R0249-8 Concerning Tracts

::R0249 : page 8::

CONCERNING TRACTS

We have a few thousand tracts of Nos. 3, 4 and 5 which may be had for gratuitous distribution, by any who may write for them. No. 7 is not yet published. Other Nos. are exhausted.

We have a number of inquiries relative to tract No. 6, (written by Bro. A. D. Jones) asking whether the editor’s views are in harmony with those expressed in that tract. To which we answer that it is quite possible for different persons to have somewhat different ideas regarding the manner of the unfolding future, though they be entirely agreed with reference to the work of the past, present and future. We are for instance, not much in sympathy with the idea that the „Perihelion of the planets” is to bring „a carnival of death,” and for this reason have refrained from mentioning the harrowing details furnished by astrologists as the probable result. It may be that such a dreadful scourging is to come upon the world so soon, but from our understanding of prophecy we expect that the carnival of moral pestilence, spiritual famine, and death will come first, upon the nominal church—the sort of „pestilence” and „arrows” referred to in Psa. 91 from which nothing will shield but the „truth.” (vs. 4.)

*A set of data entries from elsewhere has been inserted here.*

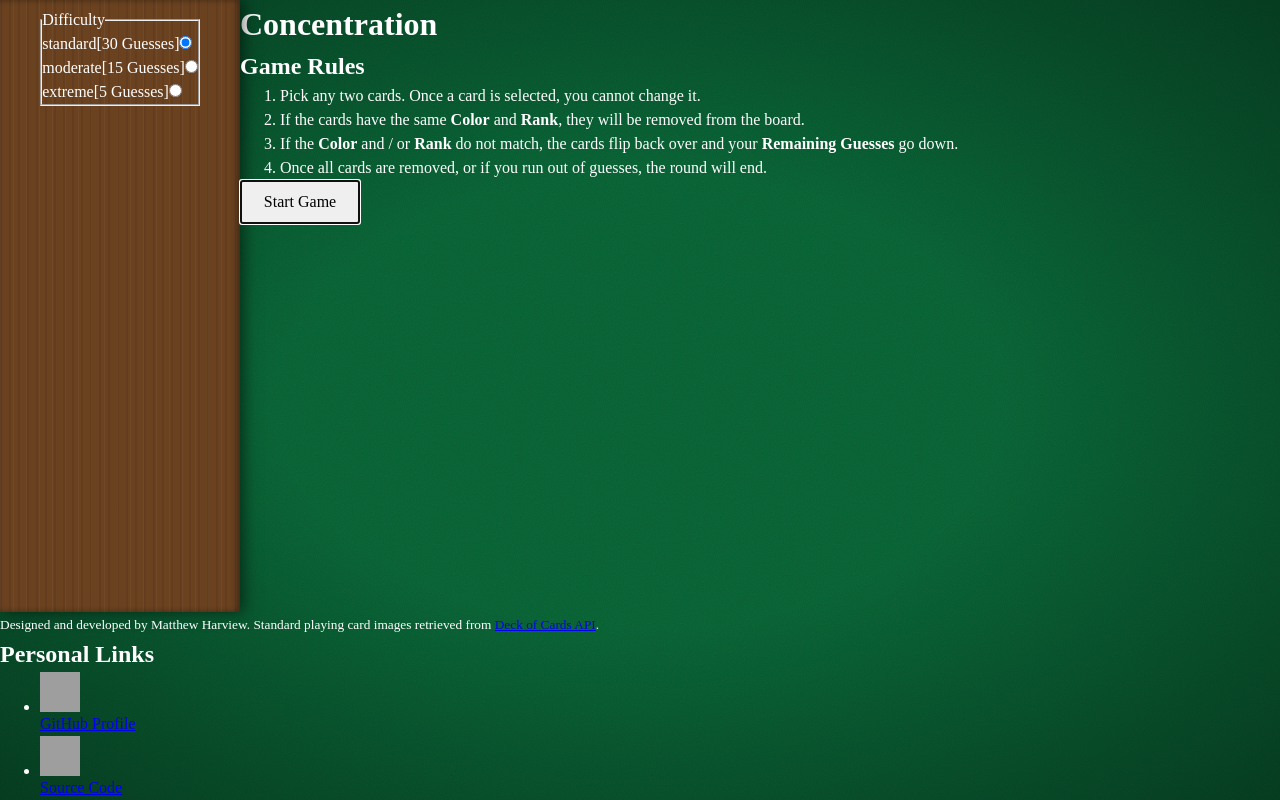
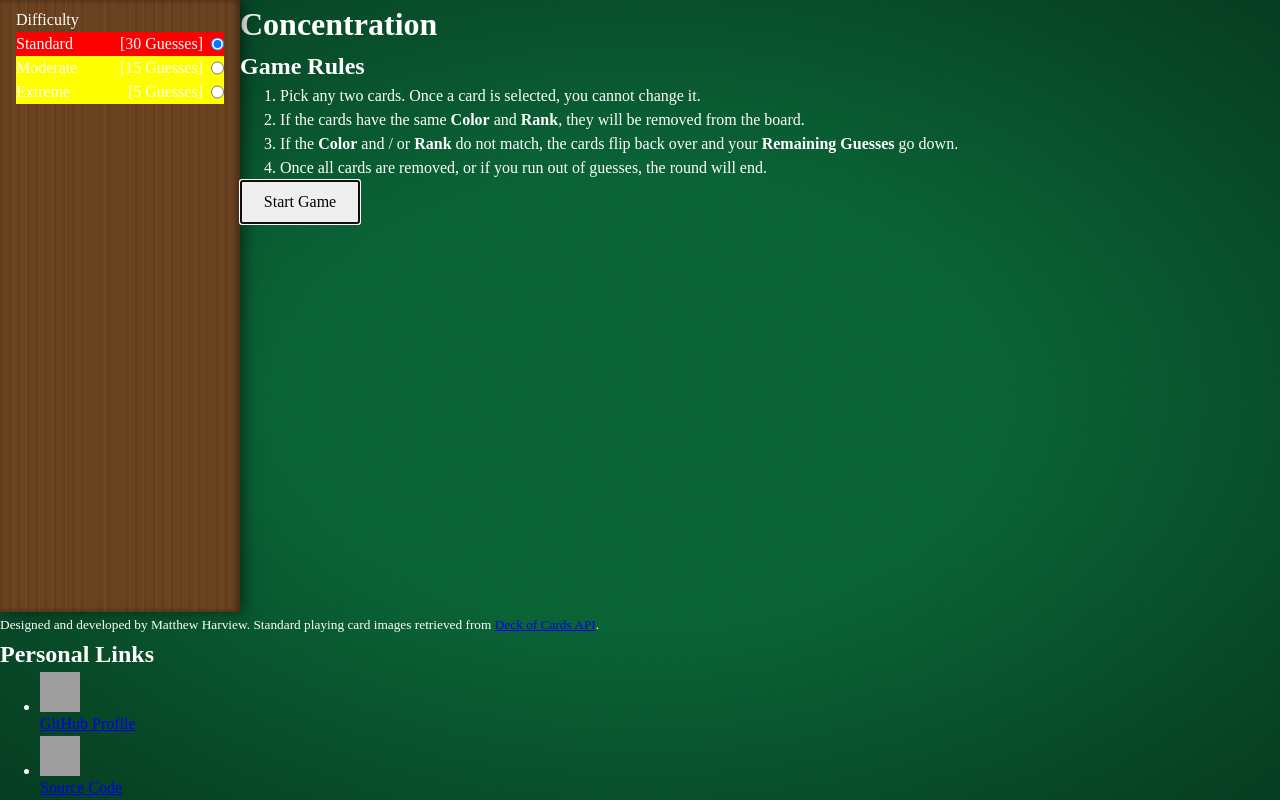
Before and after one commit to Long-Hold/memory-card, a React (Vite) app: page / in a window 1280 px wide. Built offline with nearby package versions, Linux system fonts and the light colour scheme; grey boxes are pictures that could not be loaded.

Commit message:
feat: add basic styling to new radio selectors (#24)

```diff
--- a/src/components/sidebar/sidebar.css
+++ b/src/components/sidebar/sidebar.css
@@ -27,6 +27,23 @@
       repeating-linear-gradient(90deg, rgb(0 0 0 / 0.08) 0 2px, transparent 2px 9px),
       repeating-linear-gradient(90deg, rgb(255 255 255 / 0.04) 0 1px, transparent 1px 13px);
     box-shadow: inset -3px 0 6px rgb(0 0 0 / 0.4), 4px 0 14px rgb(0 0 0 / 0.5);
+  }
+
+  .difficulty-group, .difficulty-label {
+    width: 100%;
+    border: none;
+    text-align: left;
+    text-transform: capitalize;
+  }
+
+  .difficulty-option, .difficulty-label {
+    display: flex;
+    flex-flow: row nowrap;
+    justify-content: space-between;
+  }
+
+  .difficulty-option {
+    gap: var(--small-items-gap);
   }
 
   @media screen and (width <= 48rem) {
@@ -76,6 +93,14 @@
   }
 }
 
+.difficulty-option {
+  background-color: yellow;
+}
+
+.difficulty-option:has(.difficulty:checked) {
+  background-color: red;
+}
+
 /* Intentionally global: locks page scroll while the mobile sidebar is open.
    Kept here because it depends on the panel's inert state and breakpoint. */
 @media screen and (width < 47.5rem) {
```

But while we do not expect such literal plagues, we do not venture to gainsay the astrologers and their predictions; it is possible that both astrology and scripture may be correct concerning the coming events, but our confidence and sole reliance is on the latter. To compare notes we suggest that Scripture indicates that the nominal church is to be given over to tribulation and be shown no favor from October of this year; and every thing seems ripe for just such a thing: On the other hand the astrologers began as far back as 1871 to predict what would occur in 1880 and 1881. But though the largest planet Jupiter has already reached the point of perihelion (more than nine months ago) and though Jupiter and Saturn were in conjunction six months ago, yet there is nothing except unusual rain storms thus far to justify the awful pictures drawn.

====================

— July And August, 1881 —